### Difference listings
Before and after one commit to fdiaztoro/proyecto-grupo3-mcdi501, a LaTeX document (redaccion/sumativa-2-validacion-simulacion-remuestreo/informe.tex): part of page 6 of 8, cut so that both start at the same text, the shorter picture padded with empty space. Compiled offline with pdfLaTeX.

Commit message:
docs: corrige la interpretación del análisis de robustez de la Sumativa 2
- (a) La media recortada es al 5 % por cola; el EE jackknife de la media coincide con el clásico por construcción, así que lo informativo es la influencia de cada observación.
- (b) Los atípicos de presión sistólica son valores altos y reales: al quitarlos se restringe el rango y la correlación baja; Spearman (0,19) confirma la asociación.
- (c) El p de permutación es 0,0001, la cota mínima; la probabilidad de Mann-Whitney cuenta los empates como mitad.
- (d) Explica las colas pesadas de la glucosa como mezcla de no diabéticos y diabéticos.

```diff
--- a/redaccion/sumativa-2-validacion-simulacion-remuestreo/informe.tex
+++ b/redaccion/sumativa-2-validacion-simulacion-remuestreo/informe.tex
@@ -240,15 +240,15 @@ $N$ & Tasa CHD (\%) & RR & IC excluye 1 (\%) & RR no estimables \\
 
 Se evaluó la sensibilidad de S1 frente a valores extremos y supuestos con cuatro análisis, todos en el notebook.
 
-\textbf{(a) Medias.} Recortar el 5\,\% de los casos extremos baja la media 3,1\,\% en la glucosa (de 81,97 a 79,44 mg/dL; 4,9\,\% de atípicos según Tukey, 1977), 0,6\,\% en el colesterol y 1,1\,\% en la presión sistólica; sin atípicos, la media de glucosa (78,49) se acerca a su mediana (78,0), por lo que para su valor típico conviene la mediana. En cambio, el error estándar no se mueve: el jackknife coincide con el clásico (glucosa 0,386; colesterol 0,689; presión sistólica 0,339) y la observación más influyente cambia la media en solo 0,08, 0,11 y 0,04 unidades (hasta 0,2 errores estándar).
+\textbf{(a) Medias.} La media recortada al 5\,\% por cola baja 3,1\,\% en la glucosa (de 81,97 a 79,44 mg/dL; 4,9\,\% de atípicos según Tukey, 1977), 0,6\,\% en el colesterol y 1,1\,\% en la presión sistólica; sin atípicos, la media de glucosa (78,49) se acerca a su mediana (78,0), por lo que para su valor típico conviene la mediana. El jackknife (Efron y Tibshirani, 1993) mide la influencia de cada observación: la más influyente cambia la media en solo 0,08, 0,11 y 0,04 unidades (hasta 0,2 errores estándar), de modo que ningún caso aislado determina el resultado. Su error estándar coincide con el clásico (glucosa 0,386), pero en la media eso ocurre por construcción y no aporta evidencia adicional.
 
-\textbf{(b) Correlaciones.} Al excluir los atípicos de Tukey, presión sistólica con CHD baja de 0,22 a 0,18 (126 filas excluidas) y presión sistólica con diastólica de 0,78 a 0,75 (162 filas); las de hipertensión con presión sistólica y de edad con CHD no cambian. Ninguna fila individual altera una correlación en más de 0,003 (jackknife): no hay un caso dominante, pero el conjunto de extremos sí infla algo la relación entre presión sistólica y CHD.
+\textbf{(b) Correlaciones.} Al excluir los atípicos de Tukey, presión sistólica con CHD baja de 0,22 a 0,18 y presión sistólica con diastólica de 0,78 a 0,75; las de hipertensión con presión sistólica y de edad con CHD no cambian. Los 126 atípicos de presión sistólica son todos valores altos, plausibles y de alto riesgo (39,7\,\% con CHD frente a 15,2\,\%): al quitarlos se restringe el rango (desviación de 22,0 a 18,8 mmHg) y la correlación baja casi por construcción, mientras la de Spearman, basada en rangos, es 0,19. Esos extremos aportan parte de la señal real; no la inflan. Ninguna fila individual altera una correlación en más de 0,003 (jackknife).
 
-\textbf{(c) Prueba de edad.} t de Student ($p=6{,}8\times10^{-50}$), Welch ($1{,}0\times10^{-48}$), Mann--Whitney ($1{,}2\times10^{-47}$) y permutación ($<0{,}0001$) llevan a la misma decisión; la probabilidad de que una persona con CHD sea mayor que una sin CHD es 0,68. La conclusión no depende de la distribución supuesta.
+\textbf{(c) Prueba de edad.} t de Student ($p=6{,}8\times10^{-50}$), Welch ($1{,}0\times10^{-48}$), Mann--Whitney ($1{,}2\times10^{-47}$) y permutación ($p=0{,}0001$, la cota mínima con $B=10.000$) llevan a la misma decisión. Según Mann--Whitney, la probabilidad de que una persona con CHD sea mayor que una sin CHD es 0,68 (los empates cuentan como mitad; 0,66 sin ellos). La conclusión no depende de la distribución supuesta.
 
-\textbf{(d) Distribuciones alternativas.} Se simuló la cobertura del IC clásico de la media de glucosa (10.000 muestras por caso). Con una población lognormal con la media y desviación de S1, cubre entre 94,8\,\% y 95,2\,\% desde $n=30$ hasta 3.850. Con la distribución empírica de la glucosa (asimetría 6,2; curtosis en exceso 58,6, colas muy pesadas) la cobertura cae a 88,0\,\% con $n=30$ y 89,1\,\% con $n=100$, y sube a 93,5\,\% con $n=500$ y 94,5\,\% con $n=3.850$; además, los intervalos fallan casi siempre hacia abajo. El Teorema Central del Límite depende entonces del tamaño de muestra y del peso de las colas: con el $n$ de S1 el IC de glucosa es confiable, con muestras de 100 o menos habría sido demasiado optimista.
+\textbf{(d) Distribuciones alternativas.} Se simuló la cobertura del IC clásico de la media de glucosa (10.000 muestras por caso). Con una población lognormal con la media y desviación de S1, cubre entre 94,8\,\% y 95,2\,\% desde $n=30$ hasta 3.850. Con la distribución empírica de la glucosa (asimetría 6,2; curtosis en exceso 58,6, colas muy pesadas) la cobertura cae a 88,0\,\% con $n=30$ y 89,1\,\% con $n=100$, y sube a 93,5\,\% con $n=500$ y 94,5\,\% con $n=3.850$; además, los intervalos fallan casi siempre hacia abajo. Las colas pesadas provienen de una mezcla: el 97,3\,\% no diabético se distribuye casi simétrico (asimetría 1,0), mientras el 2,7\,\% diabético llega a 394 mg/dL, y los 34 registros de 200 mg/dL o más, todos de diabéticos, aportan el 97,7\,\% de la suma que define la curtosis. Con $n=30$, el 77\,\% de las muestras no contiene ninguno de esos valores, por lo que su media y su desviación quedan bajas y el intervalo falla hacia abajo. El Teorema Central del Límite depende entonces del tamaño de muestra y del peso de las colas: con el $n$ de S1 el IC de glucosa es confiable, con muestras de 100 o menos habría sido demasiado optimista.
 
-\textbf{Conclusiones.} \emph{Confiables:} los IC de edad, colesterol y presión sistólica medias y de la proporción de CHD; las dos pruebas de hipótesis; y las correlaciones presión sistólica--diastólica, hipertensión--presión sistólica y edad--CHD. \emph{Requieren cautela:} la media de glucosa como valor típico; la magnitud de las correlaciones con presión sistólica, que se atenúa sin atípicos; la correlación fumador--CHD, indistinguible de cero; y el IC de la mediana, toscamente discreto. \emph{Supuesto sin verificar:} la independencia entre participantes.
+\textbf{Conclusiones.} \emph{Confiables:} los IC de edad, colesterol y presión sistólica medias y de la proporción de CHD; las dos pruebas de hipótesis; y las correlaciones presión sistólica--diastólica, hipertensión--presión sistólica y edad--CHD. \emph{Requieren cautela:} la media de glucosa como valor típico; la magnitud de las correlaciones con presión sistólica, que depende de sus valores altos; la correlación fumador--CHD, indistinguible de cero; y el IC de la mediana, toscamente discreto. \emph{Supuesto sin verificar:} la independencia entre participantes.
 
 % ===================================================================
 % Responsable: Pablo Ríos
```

### Exercise details
Your reply should consist of all the records, restated exactly.

### Solution to this problem
Before and after one commit to fdiaztoro/proyecto-grupo3-mcdi501, a LaTeX document (redaccion/sumativa-2-validacion-simulacion-remuestreo/informe.tex): part of page 6 of 8, cut so that both start at the same text, the shorter picture padded with empty space. Compiled offline with pdfLaTeX.

Commit message:
docs: corrige la interpretación del análisis de robustez de la Sumativa 2
- (a) La media recortada es al 5 % por cola; el EE jackknife de la media coincide con el clásico por construcción, así que lo informativo es la influencia de cada observación.
- (b) Los atípicos de presión sistólica son valores altos y reales: al quitarlos se restringe el rango y la correlación baja; Spearman (0,19) confirma la asociación.
- (c) El p de permutación es 0,0001, la cota mínima; la probabilidad de Mann-Whitney cuenta los empates como mitad.
- (d) Explica las colas pesadas de la glucosa como mezcla de no diabéticos y diabéticos.

```diff
--- a/redaccion/sumativa-2-validacion-simulacion-remuestreo/informe.tex
+++ b/redaccion/sumativa-2-validacion-simulacion-remuestreo/informe.tex
@@ -240,15 +240,15 @@ $N$ & Tasa CHD (\%) & RR & IC excluye 1 (\%) & RR no estimables \\
 
 Se evaluó la sensibilidad de S1 frente a valores extremos y supuestos con cuatro análisis, todos en el notebook.
 
-\textbf{(a) Medias.} Recortar el 5\,\% de los casos extremos baja la media 3,1\,\% en la glucosa (de 81,97 a 79,44 mg/dL; 4,9\,\% de atípicos según Tukey, 1977), 0,6\,\% en el colesterol y 1,1\,\% en la presión sistólica; sin atípicos, la media de glucosa (78,49) se acerca a su mediana (78,0), por lo que para su valor típico conviene la mediana. En cambio, el error estándar no se mueve: el jackknife coincide con el clásico (glucosa 0,386; colesterol 0,689; presión sistólica 0,339) y la observación más influyente cambia la media en solo 0,08, 0,11 y 0,04 unidades (hasta 0,2 errores estándar).
+\textbf{(a) Medias.} La media recortada al 5\,\% por cola baja 3,1\,\% en la glucosa (de 81,97 a 79,44 mg/dL; 4,9\,\% de atípicos según Tukey, 1977), 0,6\,\% en el colesterol y 1,1\,\% en la presión sistólica; sin atípicos, la media de glucosa (78,49) se acerca a su mediana (78,0), por lo que para su valor típico conviene la mediana. El jackknife (Efron y Tibshirani, 1993) mide la influencia de cada observación: la más influyente cambia la media en solo 0,08, 0,11 y 0,04 unidades (hasta 0,2 errores estándar), de modo que ningún caso aislado determina el resultado. Su error estándar coincide con el clásico (glucosa 0,386), pero en la media eso ocurre por construcción y no aporta evidencia adicional.
 
-\textbf{(b) Correlaciones.} Al excluir los atípicos de Tukey, presión sistólica con CHD baja de 0,22 a 0,18 (126 filas excluidas) y presión sistólica con diastólica de 0,78 a 0,75 (162 filas); las de hipertensión con presión sistólica y de edad con CHD no cambian. Ninguna fila individual altera una correlación en más de 0,003 (jackknife): no hay un caso dominante, pero el conjunto de extremos sí infla algo la relación entre presión sistólica y CHD.
+\textbf{(b) Correlaciones.} Al excluir los atípicos de Tukey, presión sistólica con CHD baja de 0,22 a 0,18 y presión sistólica con diastólica de 0,78 a 0,75; las de hipertensión con presión sistólica y de edad con CHD no cambian. Los 126 atípicos de presión sistólica son todos valores altos, plausibles y de alto riesgo (39,7\,\% con CHD frente a 15,2\,\%): al quitarlos se restringe el rango (desviación de 22,0 a 18,8 mmHg) y la correlación baja casi por construcción, mientras la de Spearman, basada en rangos, es 0,19. Esos extremos aportan parte de la señal real; no la inflan. Ninguna fila individual altera una correlación en más de 0,003 (jackknife).
 
-\textbf{(c) Prueba de edad.} t de Student ($p=6{,}8\times10^{-50}$), Welch ($1{,}0\times10^{-48}$), Mann--Whitney ($1{,}2\times10^{-47}$) y permutación ($<0{,}0001$) llevan a la misma decisión; la probabilidad de que una persona con CHD sea mayor que una sin CHD es 0,68. La conclusión no depende de la distribución supuesta.
+\textbf{(c) Prueba de edad.} t de Student ($p=6{,}8\times10^{-50}$), Welch ($1{,}0\times10^{-48}$), Mann--Whitney ($1{,}2\times10^{-47}$) y permutación ($p=0{,}0001$, la cota mínima con $B=10.000$) llevan a la misma decisión. Según Mann--Whitney, la probabilidad de que una persona con CHD sea mayor que una sin CHD es 0,68 (los empates cuentan como mitad; 0,66 sin ellos). La conclusión no depende de la distribución supuesta.
 
-\textbf{(d) Distribuciones alternativas.} Se simuló la cobertura del IC clásico de la media de glucosa (10.000 muestras por caso). Con una población lognormal con la media y desviación de S1, cubre entre 94,8\,\% y 95,2\,\% desde $n=30$ hasta 3.850. Con la distribución empírica de la glucosa (asimetría 6,2; curtosis en exceso 58,6, colas muy pesadas) la cobertura cae a 88,0\,\% con $n=30$ y 89,1\,\% con $n=100$, y sube a 93,5\,\% con $n=500$ y 94,5\,\% con $n=3.850$; además, los intervalos fallan casi siempre hacia abajo. El Teorema Central del Límite depende entonces del tamaño de muestra y del peso de las colas: con el $n$ de S1 el IC de glucosa es confiable, con muestras de 100 o menos habría sido demasiado optimista.
+\textbf{(d) Distribuciones alternativas.} Se simuló la cobertura del IC clásico de la media de glucosa (10.000 muestras por caso). Con una población lognormal con la media y desviación de S1, cubre entre 94,8\,\% y 95,2\,\% desde $n=30$ hasta 3.850. Con la distribución empírica de la glucosa (asimetría 6,2; curtosis en exceso 58,6, colas muy pesadas) la cobertura cae a 88,0\,\% con $n=30$ y 89,1\,\% con $n=100$, y sube a 93,5\,\% con $n=500$ y 94,5\,\% con $n=3.850$; además, los intervalos fallan casi siempre hacia abajo. Las colas pesadas provienen de una mezcla: el 97,3\,\% no diabético se distribuye casi simétrico (asimetría 1,0), mientras el 2,7\,\% diabético llega a 394 mg/dL, y los 34 registros de 200 mg/dL o más, todos de diabéticos, aportan el 97,7\,\% de la suma que define la curtosis. Con $n=30$, el 77\,\% de las muestras no contiene ninguno de esos valores, por lo que su media y su desviación quedan bajas y el intervalo falla hacia abajo. El Teorema Central del Límite depende entonces del tamaño de muestra y del peso de las colas: con el $n$ de S1 el IC de glucosa es confiable, con muestras de 100 o menos habría sido demasiado optimista.
 
-\textbf{Conclusiones.} \emph{Confiables:} los IC de edad, colesterol y presión sistólica medias y de la proporción de CHD; las dos pruebas de hipótesis; y las correlaciones presión sistólica--diastólica, hipertensión--presión sistólica y edad--CHD. \emph{Requieren cautela:} la media de glucosa como valor típico; la magnitud de las correlaciones con presión sistólica, que se atenúa sin atípicos; la correlación fumador--CHD, indistinguible de cero; y el IC de la mediana, toscamente discreto. \emph{Supuesto sin verificar:} la independencia entre participantes.
+\textbf{Conclusiones.} \emph{Confiables:} los IC de edad, colesterol y presión sistólica medias y de la proporción de CHD; las dos pruebas de hipótesis; y las correlaciones presión sistólica--diastólica, hipertensión--presión sistólica y edad--CHD. \emph{Requieren cautela:} la media de glucosa como valor típico; la magnitud de las correlaciones con presión sistólica, que depende de sus valores altos; la correlación fumador--CHD, indistinguible de cero; y el IC de la mediana, toscamente discreto. \emph{Supuesto sin verificar:} la independencia entre participantes.
 
 % ===================================================================
 % Responsable: Pablo Ríos
```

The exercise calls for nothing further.